A survey of 520 adults by Explore Research found more than one in three (36%) took a summer holiday in the UK and a further 20% had a domestic break in the first five months of the year.
Explore asked respondents when they last took a holiday away from home in the UK longer than overnight, other than staying with friends or relatives.
Three out of four (76%) had done so in the past two years, a considerably higher proportion than took overseas holidays in the period.
A recent survey of UK consumers for Travel Weekly suggested 48% had been on holidays overseas in the past two years.
The results come as tourism marketing body VisitEngland prepares a TV campaign for next year that will urge consumers to book domestic holidays through travel agents, using part of a £2-million fund set aside by the government to promote the sector.
The Department for Culture, Media and Sport provided £4 million in marketing funds for the sector this year, backing a campaign which upset the outbound industry with its slogan ‘Why would you want to go away’.
Explore’s research suggests UK summer breaks were most popular among 35-54-year-olds, with 42% taking a domestic holiday during June to September. However, younger adults, aged 18-34, appear to take a greater number of UK breaks, with 59% having done so in the year to September.
UK summer breaks also appear most popular among the better off, with 41% of adults in households designated ABC1 (professional, managerial and skilled) taking a domestic break this summer and 64% so far this year.
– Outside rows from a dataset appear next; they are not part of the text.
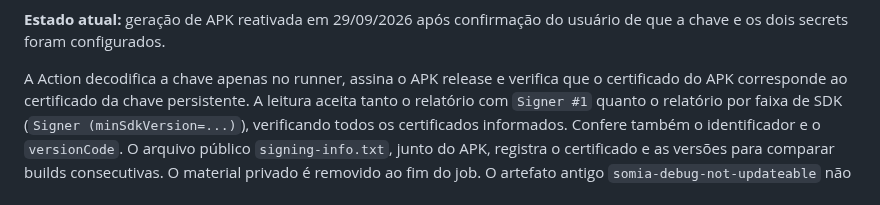
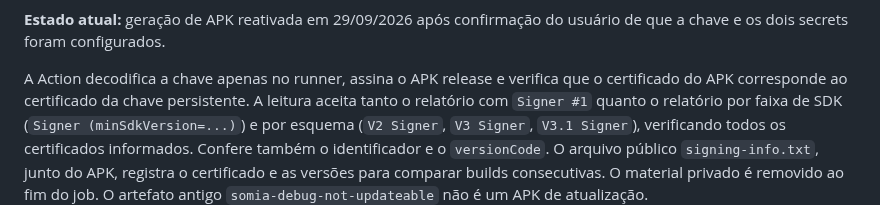
Before and after one commit to LucianoStoll/FinApp, a Markdown page: docs/atualizacao-apk.md, the part around the change. Rendered like a GitHub page.

Commit message:
docs(android): record signature scheme report support

```diff
--- a/docs/atualizacao-apk.md
+++ b/docs/atualizacao-apk.md
@@ -30,8 +30,8 @@ usuário de que a chave e os dois secrets foram configurados.
 A Action decodifica a chave apenas no runner, assina o APK release e verifica
 que o certificado do APK corresponde ao certificado da chave persistente.
 A leitura aceita tanto o relatório com `Signer #1` quanto o relatório por
-faixa de SDK (`Signer (minSdkVersion=...)`), verificando todos os certificados
-informados. Confere também o identificador e o `versionCode`. O arquivo público
+faixa de SDK (`Signer (minSdkVersion=...)`) e por esquema (`V2 Signer`,
+`V3 Signer`, `V3.1 Signer`), verificando todos os certificados informados. Confere também o identificador e o `versionCode`. O arquivo público
 `signing-info.txt`, junto do APK, registra o certificado e as versões para
 comparar builds consecutivas. O material privado é removido ao fim do job. O artefato antigo `somia-debug-not-updateable`
 não é um APK de atualização.
```
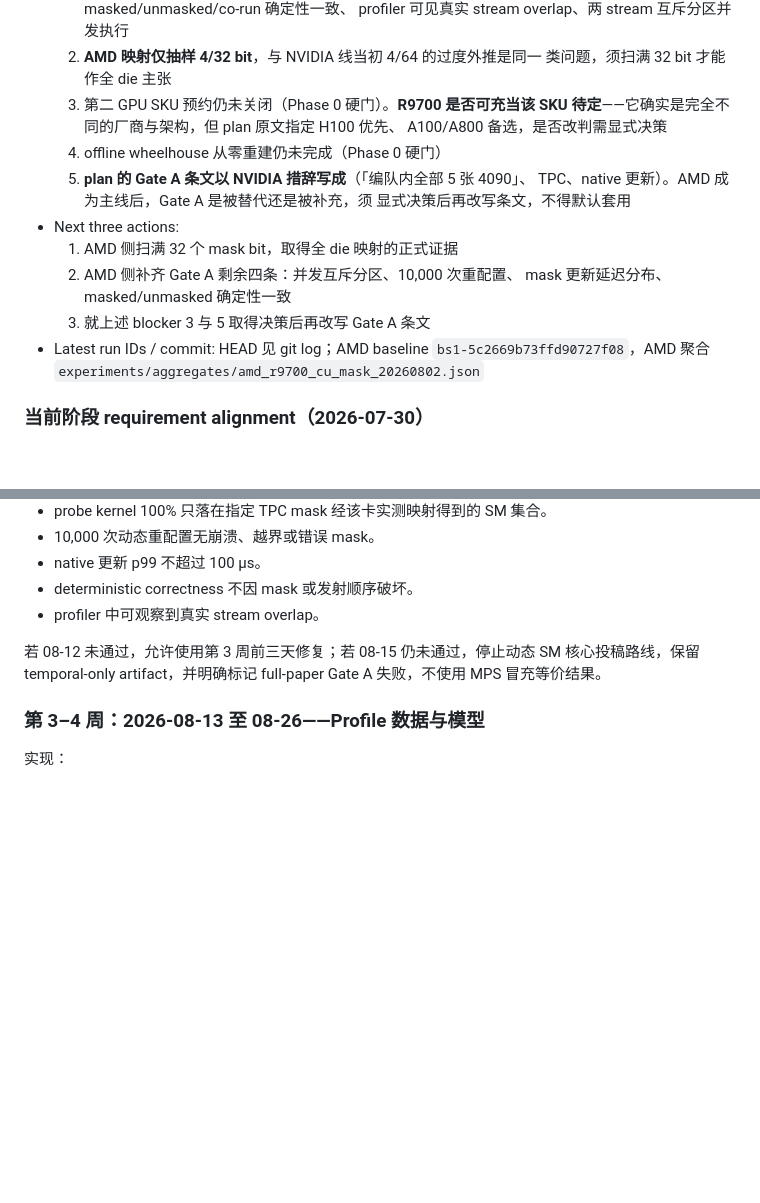
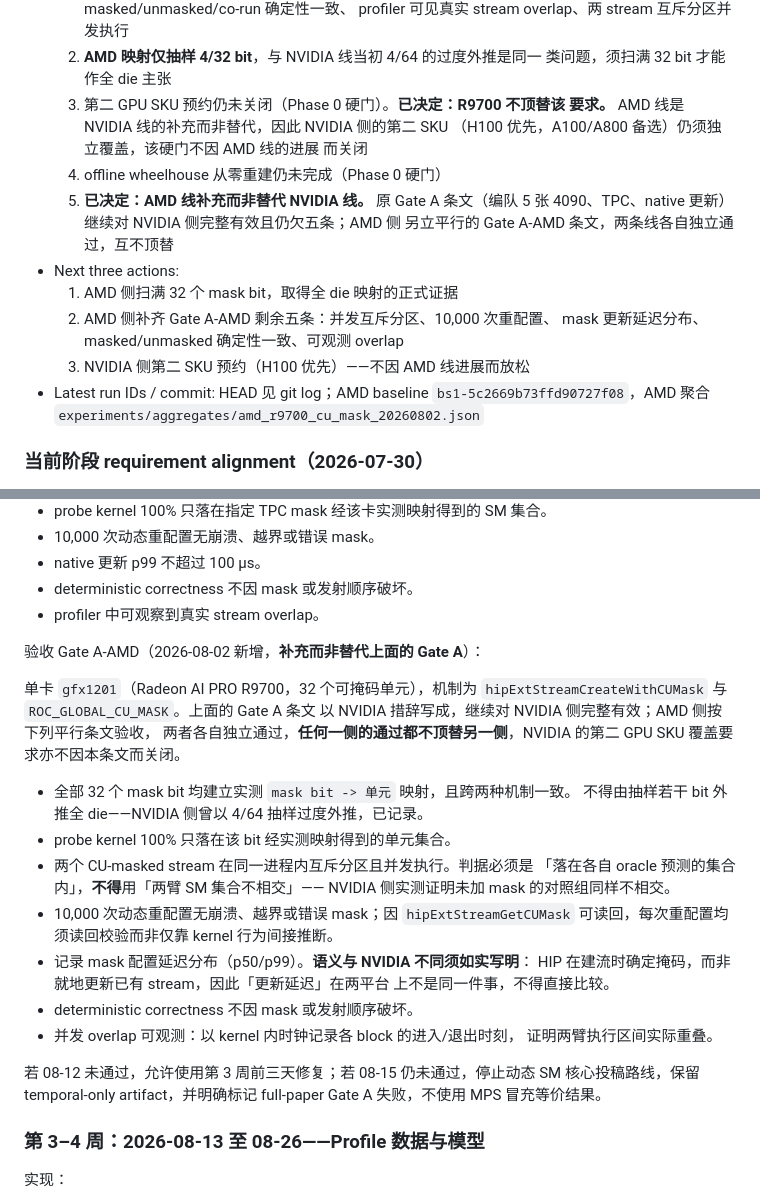
Before and after one commit to HUSRCF/alse, a Markdown page: plan.md, 2 parts joined by grey strips. GitHub-like rendering; blank space fills up the shorter version.

Commit message:
add Gate A-AMD as a supplement, keep the second NVIDIA SKU open
The AMD line supplements the NVIDIA line rather than replacing it, so
the original Gate A text stays in force for NVIDIA and still owes five
criteria, and a parallel AMD gate is written alongside it. Neither side
passing substitutes for the other.

The R9700 does not close the second-GPU-SKU requirement. That hard gate
is about covering a second NVIDIA SKU and remains open regardless of
what the AMD line achieves.

Co-Authored-By: Claude Opus 5 (1M context) <noreply@anthropic.com>

```diff
--- a/plan.md
+++ b/plan.md
@@ -24,18 +24,19 @@
      profiler 可见真实 stream overlap、两 stream 互斥分区并发执行
   2. **AMD 映射仅抽样 4/32 bit**，与 NVIDIA 线当初 4/64 的过度外推是同一
      类问题，须扫满 32 bit 才能作全 die 主张
-  3. 第二 GPU SKU 预约仍未关闭（Phase 0 硬门）。**R9700 是否可充当该 SKU
-     待定**——它确实是完全不同的厂商与架构，但 plan 原文指定 H100 优先、
-     A100/A800 备选，是否改判需显式决策
+  3. 第二 GPU SKU 预约仍未关闭（Phase 0 硬门）。**已决定：R9700 不顶替该
+     要求。** AMD 线是 NVIDIA 线的补充而非替代，因此 NVIDIA 侧的第二 SKU
+     （H100 优先，A100/A800 备选）仍须独立覆盖，该硬门不因 AMD 线的进展
+     而关闭
   4. offline wheelhouse 从零重建仍未完成（Phase 0 硬门）
-  5. **plan 的 Gate A 条文以 NVIDIA 措辞写成**（「编队内全部 5 张 4090」、
-     TPC、native 更新）。AMD 成为主线后，Gate A 是被替代还是被补充，须
-     显式决策后再改写条文，不得默认套用
+  5. **已决定：AMD 线补充而非替代 NVIDIA 线。** 原 Gate A 条文（编队 5 张
+     4090、TPC、native 更新）继续对 NVIDIA 侧完整有效且仍欠五条；AMD 侧
+     另立平行的 Gate A-AMD 条文，两条线各自独立通过，互不顶替
 - Next three actions:
   1. AMD 侧扫满 32 个 mask bit，取得全 die 映射的正式证据
-  2. AMD 侧补齐 Gate A 剩余四条：并发互斥分区、10,000 次重配置、
-     mask 更新延迟分布、masked/unmasked 确定性一致
-  3. 就上述 blocker 3 与 5 取得决策后再改写 Gate A 条文
+  2. AMD 侧补齐 Gate A-AMD 剩余五条：并发互斥分区、10,000 次重配置、
+     mask 更新延迟分布、masked/unmasked 确定性一致、可观测 overlap
+  3. NVIDIA 侧第二 SKU 预约（H100 优先）——不因 AMD 线进展而放松
 - Latest run IDs / commit: HEAD 见 git log；AMD baseline
   `bs1-5c2669b73ffd90727f08`，AMD 聚合
   `experiments/aggregates/amd_r9700_cu_mask_20260802.json`
@@ -267,6 +268,29 @@ $$
 - native 更新 p99 不超过 100 μs。
 - deterministic correctness 不因 mask 或发射顺序破坏。
 - profiler 中可观察到真实 stream overlap。
+
+验收 Gate A-AMD（2026-08-02 新增，**补充而非替代上面的 Gate A**）：
+
+单卡 `gfx1201`（Radeon AI PRO R9700，32 个可掩码单元），机制为
+`hipExtStreamCreateWithCUMask` 与 `ROC_GLOBAL_CU_MASK`。上面的 Gate A 条文
+以 NVIDIA 措辞写成，继续对 NVIDIA 侧完整有效；AMD 侧按下列平行条文验收，
+两者各自独立通过，**任何一侧的通过都不顶替另一侧**，NVIDIA 的第二 GPU SKU
+覆盖要求亦不因本条文而关闭。
+
+- 全部 32 个 mask bit 均建立实测 `mask bit -> 单元` 映射，且跨两种机制一致。
+  不得由抽样若干 bit 外推全 die——NVIDIA 侧曾以 4/64 抽样过度外推，已记录。
+- probe kernel 100% 只落在该 bit 经实测映射得到的单元集合。
+- 两个 CU-masked stream 在同一进程内互斥分区且并发执行。判据必须是
+  「落在各自 oracle 预测的集合内」，**不得**用「两臂 SM 集合不相交」——
+  NVIDIA 侧实测证明未加 mask 的对照组同样不相交。
+- 10,000 次动态重配置无崩溃、越界或错误 mask；因 `hipExtStreamGetCUMask`
+  可读回，每次重配置均须读回校验而非仅靠 kernel 行为间接推断。
+- 记录 mask 配置延迟分布（p50/p99）。**语义与 NVIDIA 不同须如实写明**：
+  HIP 在建流时确定掩码，而非就地更新已有 stream，因此「更新延迟」在两平台
+  上不是同一件事，不得直接比较。
+- deterministic correctness 不因 mask 或发射顺序破坏。
+- 并发 overlap 可观测：以 kernel 内时钟记录各 block 的进入/退出时刻，
+  证明两臂执行区间实际重叠。
 
 若 08-12 未通过，允许使用第 3 周前三天修复；若 08-15 仍未通过，停止动态 SM 核心投稿路线，保留 temporal-only artifact，并明确标记 full-paper Gate A 失败，不使用 MPS 冒充等价结果。
 
```
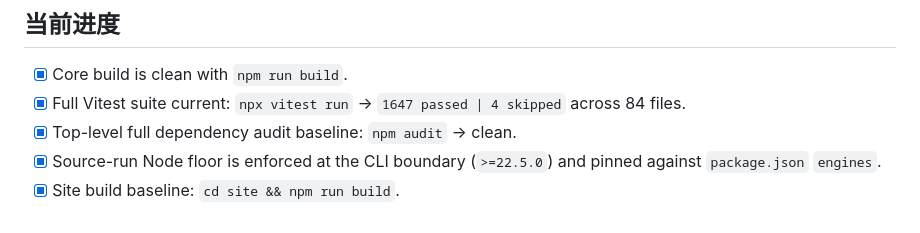
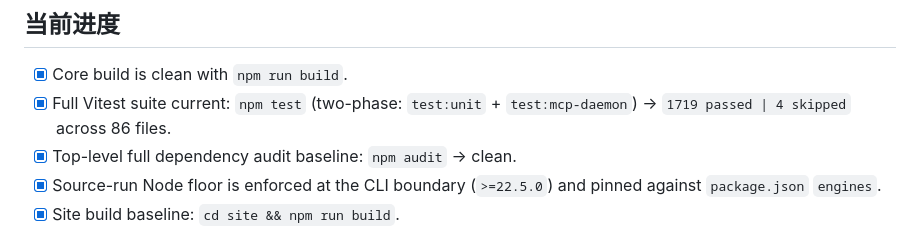
Before and after one commit to SolvingLab/OmniWeave, a Markdown page: CHECKPOINT.md, the part around the change. GitHub-like rendering.

```diff
--- a/CHECKPOINT.md
+++ b/CHECKPOINT.md
@@ -65,7 +65,7 @@ Boundary rules:
 ## 当前进度
 
 - [x] Core build is clean with `npm run build`.
-- [x] Full Vitest suite current: `npx vitest run` -> `1647 passed | 4 skipped` across 84 files.
+- [x] Full Vitest suite current: `npm test` (two-phase: `test:unit` + `test:mcp-daemon`) -> `1719 passed | 4 skipped` across 86 files.
 - [x] Top-level full dependency audit baseline: `npm audit` -> clean.
 - [x] Source-run Node floor is enforced at the CLI boundary (`>=22.5.0`) and pinned against `package.json` `engines`.
 - [x] Site build baseline: `cd site && npm run build`.
```
Also changed, not shown: README.md (+2 -2 lines).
Short breaks were most common: two out of five domestic tourists go away for two to three nights, one in five for four to six nights, one in four for a week, and about one in six for longer.